Every quarter, Rock Health gives us the gift of tallying, analyzing, and adding a bit of spin to the biggest trends in digital health funding – and their 2022 recap might be their best gift yet.
As Rock Health describes it, 2022 was a “downhill ride,” with $15.3B in total US digital health funding signaling the tail end of a three year cycle centered around a pandemic investment frenzy that peaked in 2021 ($29.1B total raise).
That $15.3B figure breaks down to 572 investments at an average of $27M, and we weren’t exactly picking up steam toward the end of the year. (Chart: 10-year trend)
- Q4’s $2.7B total was less than half of Q4 2021’s $7.4B raise, and it now looks like the market is winding down from its mania to find a more sustainable long term growth rate. (Chart: quarterly totals)
- Investors’ reluctance to go after late-stage companies and founders’ fears of raising a down round led to only 35 startups raising $100M or more throughout the year.
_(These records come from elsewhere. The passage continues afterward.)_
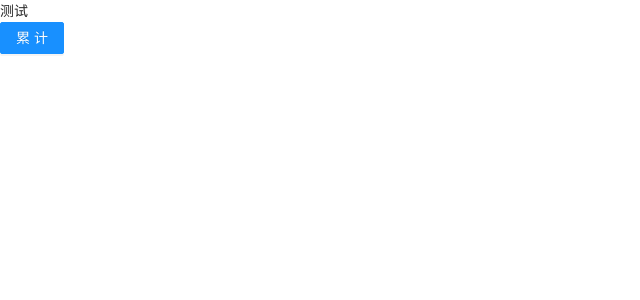
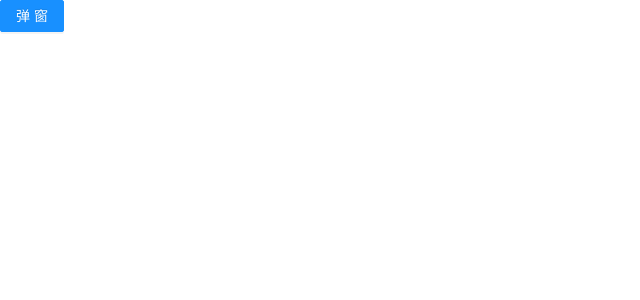
Before and after one commit to swallsky/flyapp, a React (Create React App) app: page / in a window 1280 px wide. Shown: the top 300 px of the page, without its empty margins (0-640 px from the left). Built offline with nearby package versions, Linux system fonts and the light colour scheme.

Commit message:
init fixed

```diff
--- a/main.js
+++ b/main.js
@@ -13,6 +13,9 @@ function createWindow() {
     // },
   });
   win.loadFile(path.join(__dirname,"build", "index.html"));
+
+  // 开发环境时
+  // win.loadURL('http://localhost:3000/');
 }
 
 //启动时的消息通知
--- a/public/index.html
+++ b/public/index.html
@@ -24,7 +24,7 @@
       work correctly both with client-side routing and a non-root public URL.
       Learn how to configure a non-root public URL by running `npm run build`.
     -->
-    <title>Gumiho Fox</title>
+    <title>Fly Photo</title>
   </head>
   <body>
     <noscript>You need to enable JavaScript to run this app.</noscript>
--- a/src/App.jsx
+++ b/src/App.jsx
@@ -7,9 +7,15 @@ import { Outlet } from "react-router-dom";
 import "./App.css";
 
 export default function App() {
+
+  //窗口消息
+  var messageTop = function (){
+    new Notification("标题", { body: "消息窗口信息" })
+  }
+
   return (
     <div>
-      <Button type="primary">累计</Button>
+      <Button type="primary" onClick={messageTop}>弹窗</Button>
       <Outlet />
     </div>
   );
--- a/src/index.js
+++ b/src/index.js
@@ -5,7 +5,6 @@ import Router from './router'
 
 ReactDOM.render(
     <>
-    <div>测试</div>
     <Router />
     </>,
     document.getElementById('root')
--- a/src/router.jsx
+++ b/src/router.jsx
@@ -1,17 +1,17 @@
 import React from "react";
-import { BrowserRouter, Routes, Route } from "react-router-dom";
+import { HashRouter, Routes, Route } from "react-router-dom";
 
 import App from "./App";
 import Login from "./pages/Login";
 
 export default function Router() {
   return (
-    <BrowserRouter>
+    <HashRouter>
       <Routes>
         <Route path="/" element={<App />}>
           <Route path="/login" element={<Login />} />
         </Route>
       </Routes>
-    </BrowserRouter>
+    </HashRouter>
   );
 }
```
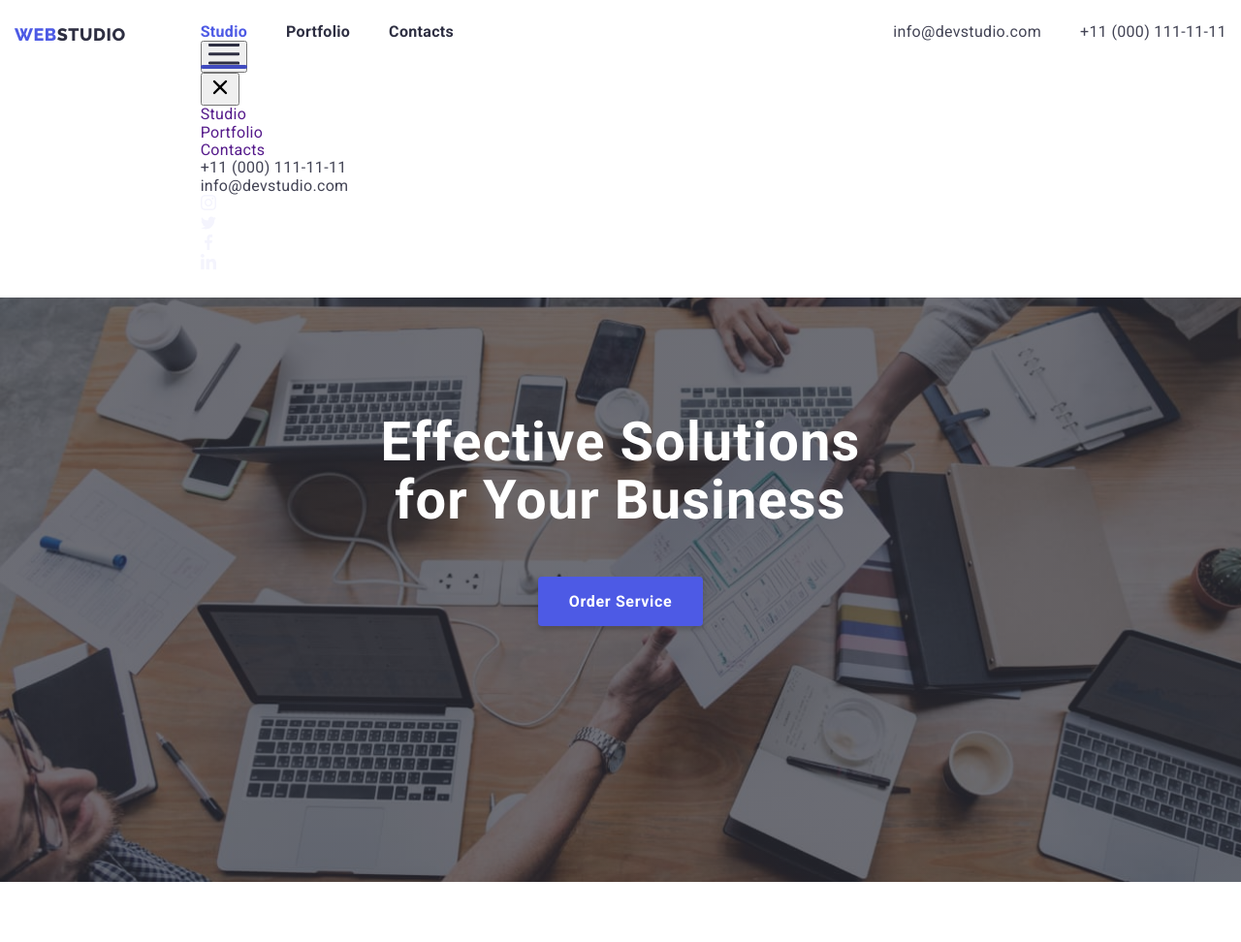
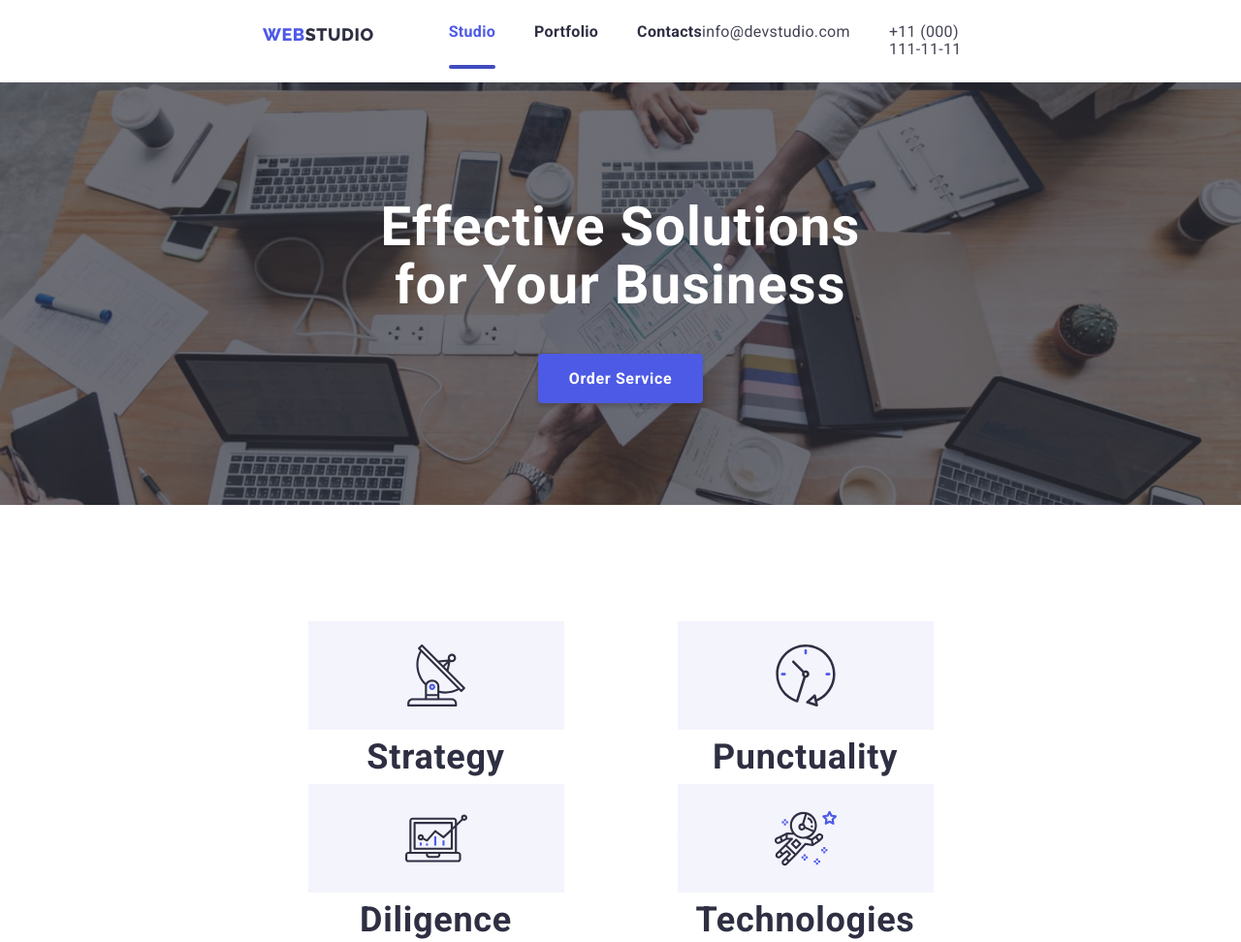
Before and after one commit to grow1/goit-markup-hw-07, a plain HTML site: page index.html in a window 1280 px wide. Shown: the top 972 px of the page at 97% size. Drawn offline with nearby package versions, Linux system fonts and the light colour scheme.

Commit message:
phone fix for mobile, some tablet media

```diff
--- a/css/mobile.css
+++ b/css/mobile.css
@@ -32,10 +32,6 @@ header {
 
 .navigation {
   margin-left: auto;
-}
-
-.header {
-  /* align-items: center; */
 }
 
 /* burger-menu */
@@ -127,6 +123,12 @@ header {
   margin-top: 284px;
 }
 
+@media screen and (max-width: 410px) {
+  .phone {
+    font-size: 26px;
+  }
+}
+
 .email {
   font-weight: 500;
   font-size: 20px;
@@ -214,11 +216,6 @@ header {
   padding: 0 24px;
   padding-top: 72px;
   padding-bottom: 24px;
-}
-
-.benefits {
-  /* display: block;
-  margin: 0 auto; */
 }
 
 .benefits li {
--- a/css/tablet.css
+++ b/css/tablet.css
@@ -1,5 +1,18 @@
+:root {
+  --primary-brand-color: #4d5ae5;
+  --dark-color: #2e2f42;
+  --success-color: #31d0aa;
+  --text-color: #434455;
+  --subtle-text-color: #8e8f99;
+  --accent-color: #e7e9fc;
+  --light-color: #f4f4fd;
+  --pure-white: white;
+  --order-active: #404bbf;
+  --basic-svg: #afb1b8;
+}
+
 .container {
-  /* width: 768px; */
+  width: 768px;
 }
 
 .section {
@@ -7,24 +20,60 @@
   padding-bottom: 96px;
 }
 
-.menu,
-.burger-menu {
+.menu-toggle,
+#mobile-menu {
   display: none;
+}
+
+.order {
+  padding: 112px 0;
+  text-align: center;
+  background-image: linear-gradient(rgba(47, 48, 58, 0.7), rgba(47, 48, 58, 0.7)),
+    url('../images/people-office.jpg');
+  background-size: cover;
+  background-repeat: no-repeat;
+  max-width: 1440px;
+  height: 436px;
+  margin: 0 auto;
+}
+
+.order-button {
+  cursor: pointer;
+  color: var(--pure-white);
+  background-color: var(--primary-brand-color);
+  font-family: inherit;
+  font-weight: 700;
+  font-size: 16px;
+  line-height: 1.19;
+  letter-spacing: 0.04em;
+  box-shadow: 0px 4px 4px rgba(0, 0, 0, 0.15);
+  border-radius: 4px;
+  border-style: none;
+  padding: 16px 32px;
+  margin-top: 40px;
+  transition: background-color 250ms cubic-bezier(0.4, 0, 0.2, 1),
+    box-shadow 250ms cubic-bezier(0.4, 0, 0.2, 1);
 }
 
 .benefits {
   display: flex;
-  /* flex-direction: row; */
   flex-wrap: wrap;
-  justify-content: space-between;
-  padding-bottom: 0px;
-  /* max-width: 759px; */
+  gap: 72px 24px;
 }
 .benefits li {
   margin-bottom: 72px;
   gap: 8px;
   width: 47%;
   height: 72px;
+}
+
+.benefit-name {
+  font-weight: 700;
+  font-size: 36px;
+  line-height: 40px;
+  letter-spacing: 0.02em;
+  text-transform: capitalize;
+  color: var(--dark-color);
 }
 
 .team-cards {
```
Also changed, not shown: css/styles.css (+0 -18 lines).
By all means a lot of capital, but well shy of the mega-rounds seen in 2021 (88) and 2020 (43). (Chart: mega-rounds)
- As investors battled over early-stage prospects, median Series A rounds climbed to an all-time high of $15M in 2022, while check sizes shrunk across all later stages. (Chart: round sizes)
- Although “on-demand” care companies led the pack with $2.4B in funding (props to DispatchHealth and Homeward), providers’ front-and-center focus on efficiency kept nonclinical workflow startups close behind with $2.2B raised. (Chart: top value props)
- One of the best charts of the report was tucked away toward the end, highlighting how D2C startups took the biggest hit of any cohort due to rising customer acquisition costs, capital lifelines drying up, and a weakening consumer. (Chart: customer segment focus)
It’s hard to tell whether we’ve reached the end of this cycle, or if we’re now entering the recession that’ll bring the real pain. Rock Health points to a couple of signals that suggest we might have already seen the worst of it: investors have dry powder stockpiled, and a difficult exit climate could bring late-stage companies back to the fundraising table.
Regardless of when investment starts ramping back up, Rock Health predicts that it’ll be “built up on slow, steady, and maybe even boring strategies.” Sounds like a reasonable prediction, and if 2023 is anywhere near as hectic as many analysts think it will be, “boring” might not be such a bad thing.